— What to produce —
Filter out every line below that lacks "other", and copy the rest.

(Extracted data entries)

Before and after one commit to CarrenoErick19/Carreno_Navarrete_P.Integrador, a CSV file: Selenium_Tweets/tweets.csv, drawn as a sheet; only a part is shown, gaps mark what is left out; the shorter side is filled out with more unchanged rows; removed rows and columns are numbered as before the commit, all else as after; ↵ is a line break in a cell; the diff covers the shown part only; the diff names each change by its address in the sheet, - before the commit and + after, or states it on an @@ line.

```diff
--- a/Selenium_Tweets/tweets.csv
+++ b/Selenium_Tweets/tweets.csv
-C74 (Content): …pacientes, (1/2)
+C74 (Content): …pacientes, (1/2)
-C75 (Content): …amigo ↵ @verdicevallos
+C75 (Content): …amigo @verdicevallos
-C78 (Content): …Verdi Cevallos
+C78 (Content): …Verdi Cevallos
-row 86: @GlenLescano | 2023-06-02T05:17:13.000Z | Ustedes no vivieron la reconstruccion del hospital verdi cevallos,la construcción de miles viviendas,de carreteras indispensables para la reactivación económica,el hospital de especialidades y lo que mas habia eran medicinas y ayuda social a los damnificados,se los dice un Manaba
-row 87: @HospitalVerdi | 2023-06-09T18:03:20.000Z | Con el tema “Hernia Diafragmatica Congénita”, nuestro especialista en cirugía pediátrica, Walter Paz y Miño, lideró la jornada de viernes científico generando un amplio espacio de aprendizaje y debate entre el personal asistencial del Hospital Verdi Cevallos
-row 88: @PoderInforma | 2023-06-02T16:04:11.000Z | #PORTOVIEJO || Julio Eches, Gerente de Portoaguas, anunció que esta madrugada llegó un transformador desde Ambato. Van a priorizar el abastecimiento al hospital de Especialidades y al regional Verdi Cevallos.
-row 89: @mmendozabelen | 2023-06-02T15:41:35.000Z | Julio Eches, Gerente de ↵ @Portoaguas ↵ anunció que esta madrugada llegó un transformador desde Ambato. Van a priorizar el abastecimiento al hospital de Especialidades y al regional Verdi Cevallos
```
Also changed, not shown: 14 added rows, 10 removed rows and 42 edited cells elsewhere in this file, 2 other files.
--
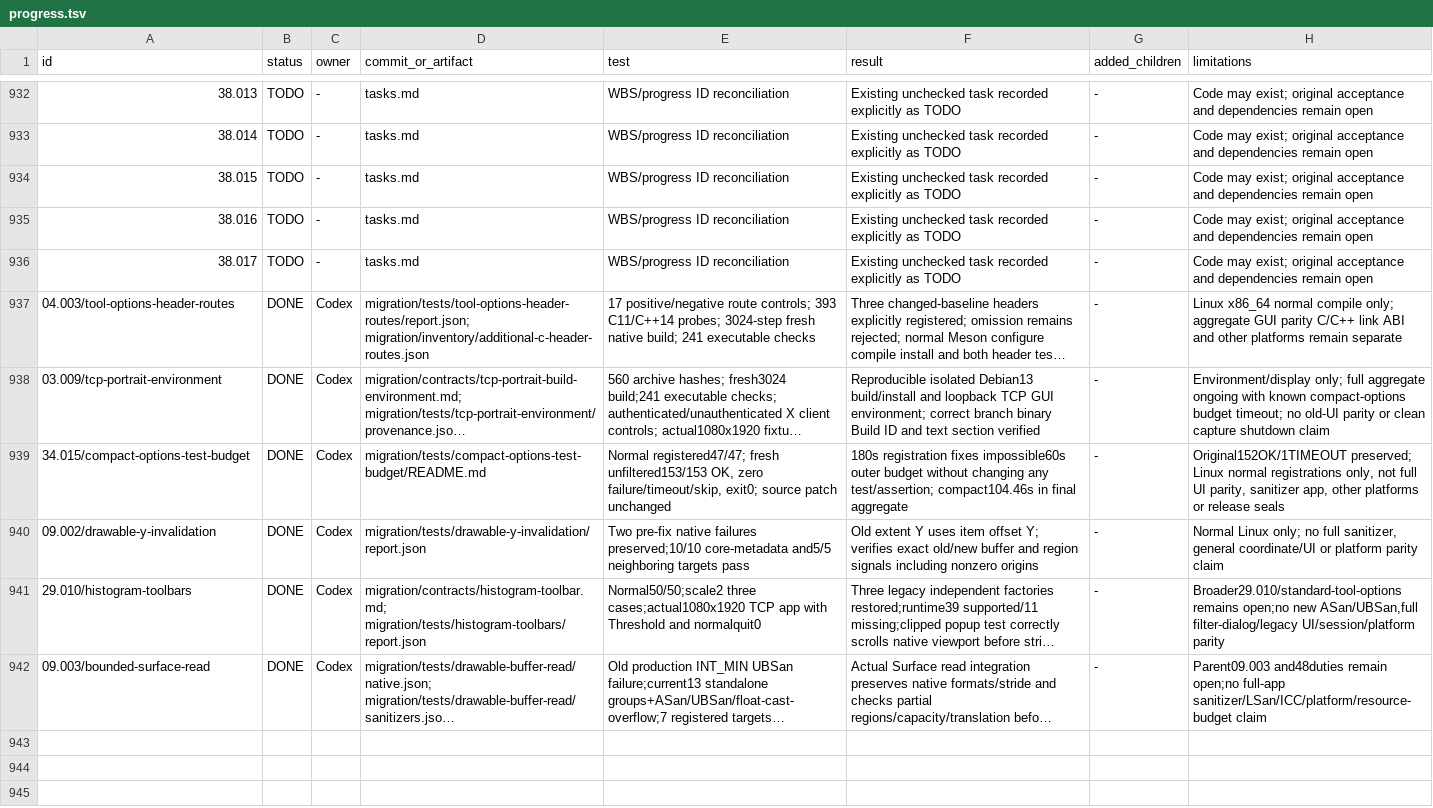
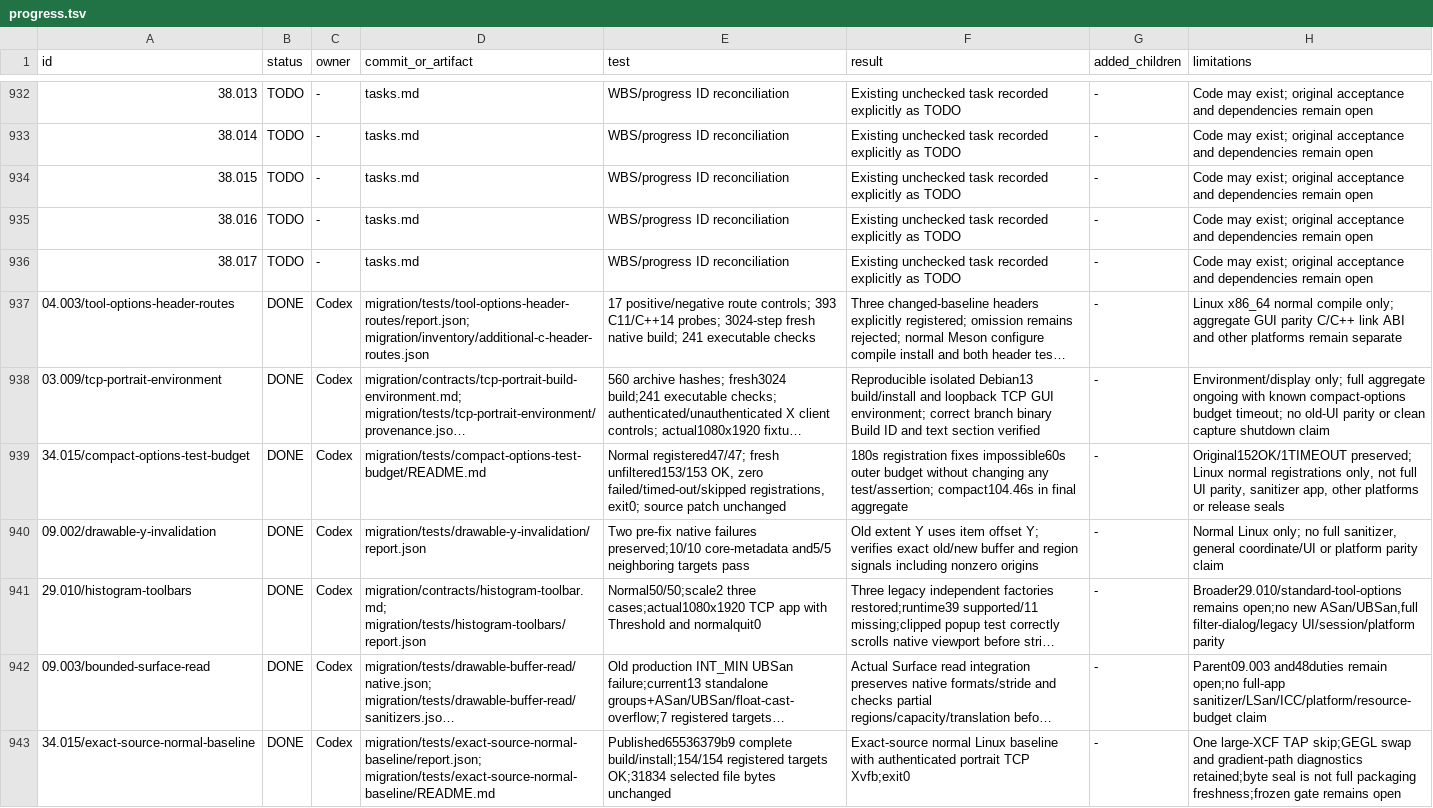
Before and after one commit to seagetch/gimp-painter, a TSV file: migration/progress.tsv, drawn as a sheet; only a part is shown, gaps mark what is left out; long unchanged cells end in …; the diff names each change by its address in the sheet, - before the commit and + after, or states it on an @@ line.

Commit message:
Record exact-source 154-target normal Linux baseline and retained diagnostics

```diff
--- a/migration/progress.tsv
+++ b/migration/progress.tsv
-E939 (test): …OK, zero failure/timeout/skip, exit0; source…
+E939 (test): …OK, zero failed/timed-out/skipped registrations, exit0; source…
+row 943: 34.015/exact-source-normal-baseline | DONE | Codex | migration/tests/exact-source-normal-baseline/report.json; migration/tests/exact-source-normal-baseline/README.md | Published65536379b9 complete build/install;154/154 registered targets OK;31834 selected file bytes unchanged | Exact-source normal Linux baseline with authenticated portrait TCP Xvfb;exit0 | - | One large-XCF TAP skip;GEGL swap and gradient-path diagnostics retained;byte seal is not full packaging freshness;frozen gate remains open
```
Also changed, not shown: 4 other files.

— The completed task —
Also changed, not shown: 14 added rows, 10 removed rows and 42 edited cells elsewhere in this file, 2 other files.
Also changed, not shown: 4 other files.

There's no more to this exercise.